** RECORD SET follows **
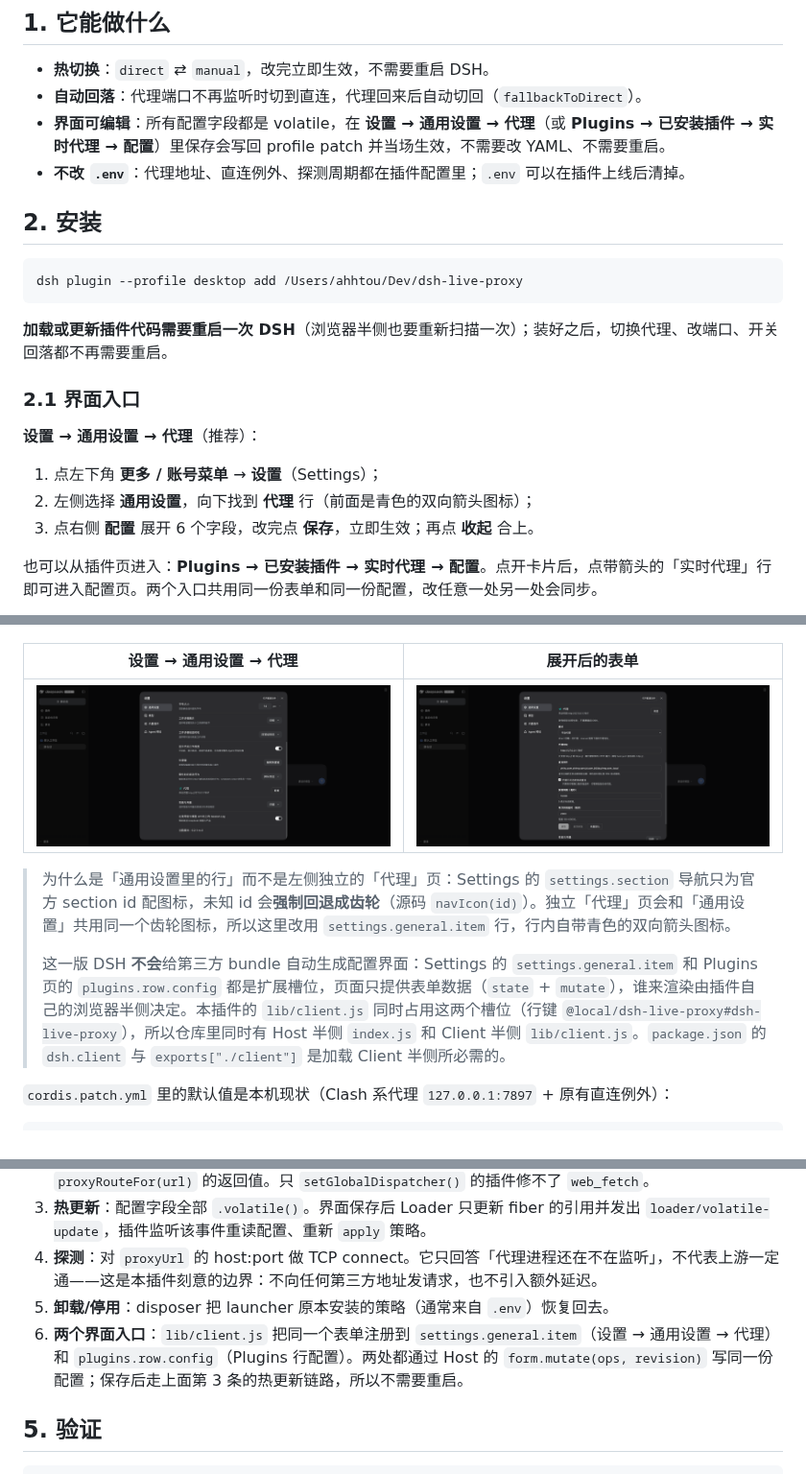
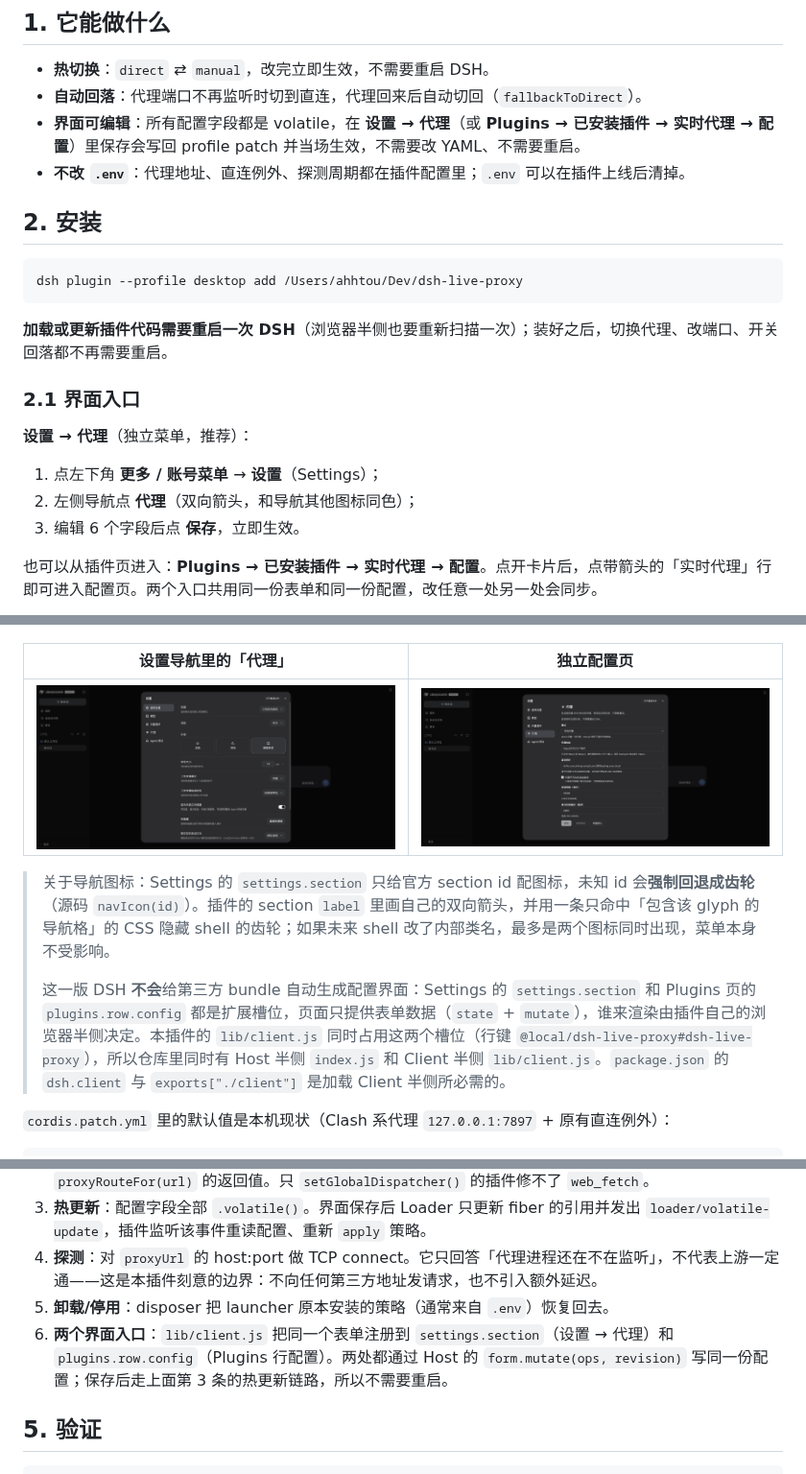
Before and after one commit to ahhTou/dsh-live-proxy, a Markdown page: README.md, 3 parts joined by grey strips. Shown at 96% size. GitHub-like rendering; pictures changed too: docs/settings-general-proxy.png (deleted), docs/settings-nav.png (added), docs/settings-proxy-form.png (deleted).

```diff
--- a/README.md
+++ b/README.md
@@ -9,7 +9,7 @@
 
 - **热切换**：`direct` ⇄ `manual`，改完立即生效，不需要重启 DSH。
 - **自动回落**：代理端口不再监听时切到直连，代理回来后自动切回（`fallbackToDirect`）。
-- **界面可编辑**：所有配置字段都是 volatile，在 **设置 → 通用设置 → 代理**（或 **Plugins → 已安装插件 → 实时代理 → 配置**）里保存会写回 profile patch 并当场生效，不需要改 YAML、不需要重启。
+- **界面可编辑**：所有配置字段都是 volatile，在 **设置 → 代理**（或 **Plugins → 已安装插件 → 实时代理 → 配置**）里保存会写回 profile patch 并当场生效，不需要改 YAML、不需要重启。
 - **不改 `.env`**：代理地址、直连例外、探测周期都在插件配置里；`.env` 可以在插件上线后清掉。
 
 ## 2. 安装
@@ -22,23 +22,23 @@ dsh plugin --profile desktop add /Users/ahhtou/Dev/dsh-live-proxy
 
 ### 2.1 界面入口
 
-**设置 → 通用设置 → 代理**（推荐）：
+**设置 → 代理**（独立菜单，推荐）：
 
 1. 点左下角 **更多 / 账号菜单** → **设置**（Settings）；
-2. 左侧选择 **通用设置**，向下找到 **代理** 行（前面是青色的双向箭头图标）；
-3. 点右侧 **配置** 展开 6 个字段，改完点 **保存**，立即生效；再点 **收起** 合上。
+2. 左侧导航点 **代理**（双向箭头，和导航其他图标同色）；
+3. 编辑 6 个字段后点 **保存**，立即生效。
 
 也可以从插件页进入：**Plugins → 已安装插件 → 实时代理 → 配置**。点开卡片后，点带箭头的「实时代理」行即可进入配置页。两个入口共用同一份表单和同一份配置，改任意一处另一处会同步。
 
 ![Plugins 页的配置入口](docs/plugins-entry.png)
 
-| 设置 → 通用设置 → 代理 | 展开后的表单 |
+| 设置导航里的「代理」 | 独立配置页 |
 |---|---|
-| ![设置中的代理行](docs/settings-general-proxy.png) | ![展开后的代理表单](docs/settings-proxy-form.png) |
+| ![设置导航里的代理](docs/settings-nav.png) | ![独立的代理配置页](docs/settings-proxy-page.png) |
 
-> 为什么是「通用设置里的行」而不是左侧独立的「代理」页：Settings 的 `settings.section` 导航只为官方 section id 配图标，未知 id 会**强制回退成齿轮**（源码 `navIcon(id)`）。独立「代理」页会和「通用设置」共用同一个齿轮图标，所以这里改用 `settings.general.item` 行，行内自带青色的双向箭头图标。
+> 关于导航图标：Settings 的 `settings.section` 只给官方 section id 配图标，未知 id 会**强制回退成齿轮**（源码 `navIcon(id)`）。插件的 section `label` 里画自己的双向箭头，并用一条只命中「包含该 glyph 的导航格」的 CSS 隐藏 shell 的齿轮；如果未来 shell 改了内部类名，最多是两个图标同时出现，菜单本身不受影响。
 >
-> 这一版 DSH **不会**给第三方 bundle 自动生成配置界面：Settings 的 `settings.general.item` 和 Plugins 页的 `plugins.row.config` 都是扩展槽位，页面只提供表单数据（`state` + `mutate`），谁来渲染由插件自己的浏览器半侧决定。本插件的 `lib/client.js` 同时占用这两个槽位（行键 `@local/dsh-live-proxy#dsh-live-proxy`），所以仓库里同时有 Host 半侧 `index.js` 和 Client 半侧 `lib/client.js`。`package.json` 的 `dsh.client` 与 `exports["./client"]` 是加载 Client 半侧所必需的。
+> 这一版 DSH **不会**给第三方 bundle 自动生成配置界面：Settings 的 `settings.section` 和 Plugins 页的 `plugins.row.config` 都是扩展槽位，页面只提供表单数据（`state` + `mutate`），谁来渲染由插件自己的浏览器半侧决定。本插件的 `lib/client.js` 同时占用这两个槽位（行键 `@local/dsh-live-proxy#dsh-live-proxy`），所以仓库里同时有 Host 半侧 `index.js` 和 Client 半侧 `lib/client.js`。`package.json` 的 `dsh.client` 与 `exports["./client"]` 是加载 Client 半侧所必需的。
 
 `cordis.patch.yml` 里的默认值是本机现状（Clash 系代理 `127.0.0.1:7897` + 原有直连例外）：
 
@@ -77,7 +77,7 @@ dsh plugin --profile desktop add /Users/ahhtou/Dev/dsh-live-proxy
 3. **热更新**：配置字段全部 `.volatile()`。界面保存后 Loader 只更新 fiber 的引用并发出 `loader/volatile-update`，插件监听该事件重读配置、重新 `apply` 策略。
 4. **探测**：对 `proxyUrl` 的 host:port 做 TCP connect。它只回答「代理进程还在不在监听」，不代表上游一定通——这是本插件刻意的边界：不向任何第三方地址发请求，也不引入额外延迟。
 5. **卸载/停用**：disposer 把 launcher 原本安装的策略（通常来自 `.env`）恢复回去。
-6. **两个界面入口**：`lib/client.js` 把同一个表单注册到 `settings.general.item`（设置 → 通用设置 → 代理）和 `plugins.row.config`（Plugins 行配置）。两处都通过 Host 的 `form.mutate(ops, revision)` 写同一份配置；保存后走上面第 3 条的热更新链路，所以不需要重启。
+6. **两个界面入口**：`lib/client.js` 把同一个表单注册到 `settings.section`（设置 → 代理）和 `plugins.row.config`（Plugins 行配置）。两处都通过 Host 的 `form.mutate(ops, revision)` 写同一份配置；保存后走上面第 3 条的热更新链路，所以不需要重启。
 
 ## 5. 验证
 
```
Also changed, not shown: HANDOFF-NEXT.md (+12 -12 lines), HANDOFF.md (+1 -1 lines), 2 other files.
** End of RECORD SET **
▸ WHAT IS REQUIRED: Count up the lines in the records where the string "YAML" appears. Your reply is that number alone.

▸ RESULT OF THIS EXERCISE: 2